Opening are Bonnacons of Doom, a collective of musicians based out of Liverpool who last week announced their debut album with be out on Rocket in May. Their performances are theatrical to say the least; clad in black robes with silver disc masks reflecting the audience back at them. Musically they are complex, elements competing for attention throughout, yet somehow they manage to make this not sound chaotic. By far the stand out track from the set is latest single ‘Solus’ with its haunting vocal melodies and eerie countenance.

Upstairs the first offering of the evening is Ayn Sǿf, the solo project of Gnod’s Paddy Shine. He is joined tonight by two fellow musicians, one of which remains anonymous shrouded in a cloak. This project showcases a more subdued side to Shine, with the beauty remaining in the detail. The tantric qualities evoke a trance like state from the listeners and it is a perfect experimental showcase of talent that not many would know to experience otherwise.

Bristolians Kuro (the Japanese word for black) are the product of the experimental union between classically trained violinist Agathe Max and double bassist Gareth Turner, whose name will be familiar from this association with Anthroprophh. The duo released a self-titled LP on Rocket in November 2016 which was largely improvised. Their set today encourages many curious listeners to edge forward, and the raw power and beauty of the music makes one think it would be better suited to a film score than the festival circuit.

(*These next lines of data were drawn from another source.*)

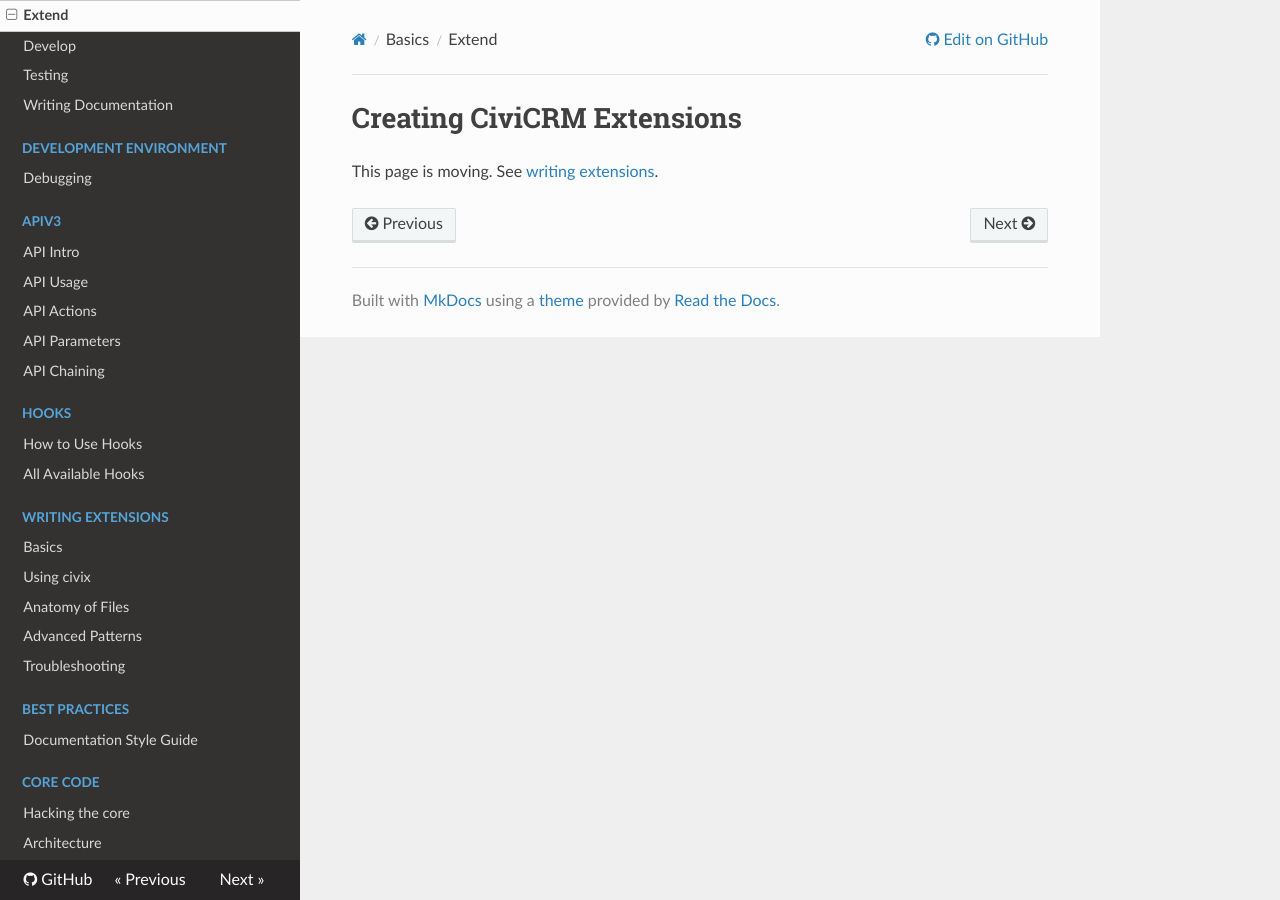
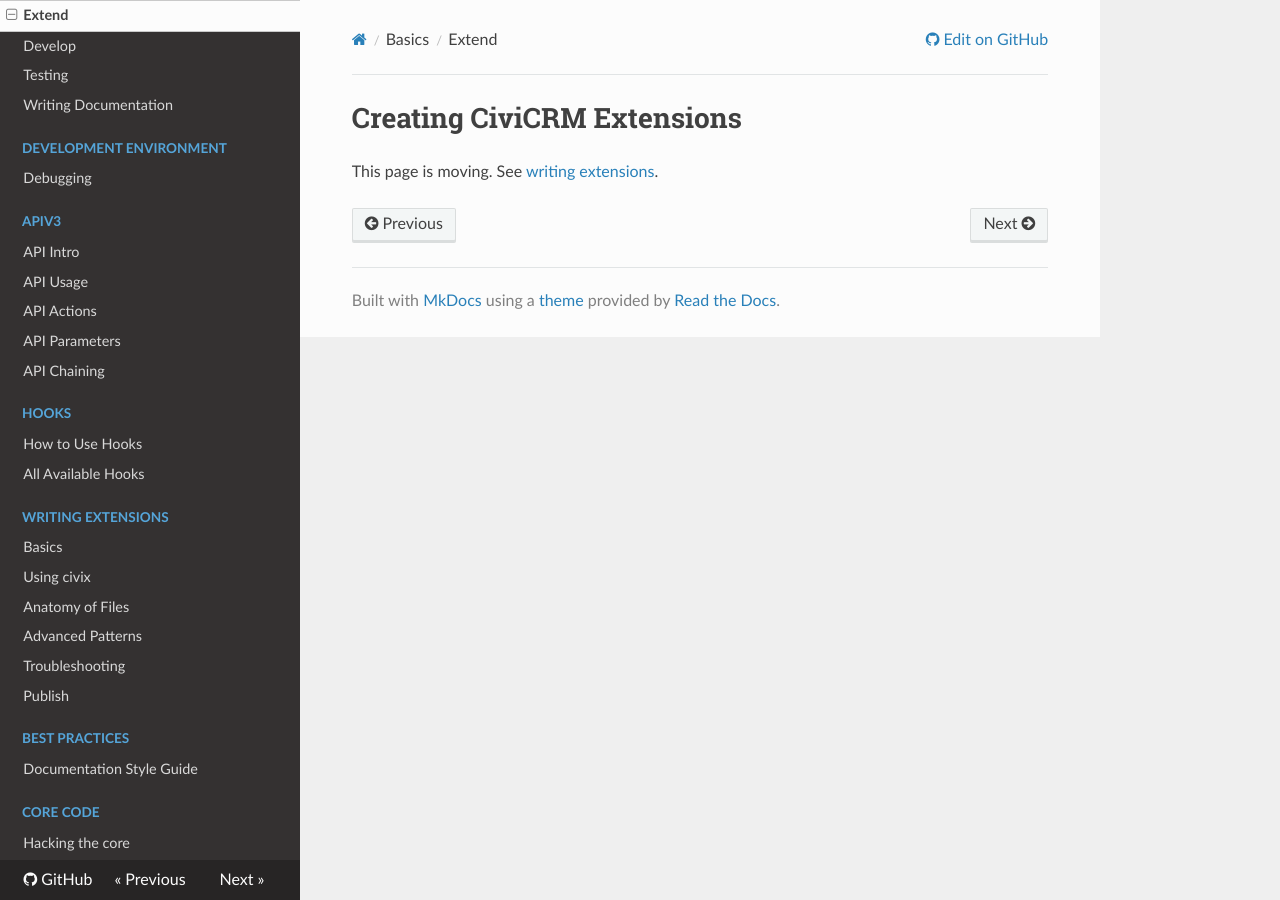
Before and after one commit to civicrm/civicrm-dev-docs, an MkDocs documentation site: the page built from docs/extend.md, in a window 1280 px wide. Built offline with MkDocs 1.6.1, drawn with Linux system fonts in a browser that asks for light colours; nearby versions of some CDN libraries; old or Windows-style settings are respelled for this version of MkDocs.

Commit message:
Added "Publish Extensions" to the navigation menu.

```diff
--- a/mkdocs.yml
+++ b/mkdocs.yml
@@ -47,6 +47,7 @@
   # - Custom Reports: extensions/custom-reports.md
   # - Custom Searches: extensions/custom-searches.md
   # - Payment Processors: extensions/payment-processor.md
+  - Publish: extensions/publish.md
 - Best Practices:
   - Documentation Style Guide: best-practices/documentation-style-guide.md
 - Core code:
```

The tracks are painfully haunting and evoke a sense of melancholy as it fluctuates, ‘The Hierophant’ is a particular beautiful track and having experienced this live many feel a sense of transcendence.

The next solo entity comes in the form of Negra Branca, the project of fellow Gnodite Marlene Ribeiro. She picks up largely where Ayn Sǿf left off, with a carefully proportioned array of nob twirling, beautiful lyrics and spurts of action that take listeners by surprise in many cases. The juxtaposition of elements suits her style and the packed room sway harmoniously. Again, an act that not many would know about, Rocket have brought her here tonight and she has gone down fantastically.

Zimpel/Ziołek who are not a Rocket band, join the festival this weekend to make their first UK live appearance. The Polish duo are rooted in improvisation, with limited vocal elements and an overall folk style that channels their roots. They are interesting entity and break up the heavy sound which has dominated so far with a superbly executed set which is certain to have earnt them a few more fans.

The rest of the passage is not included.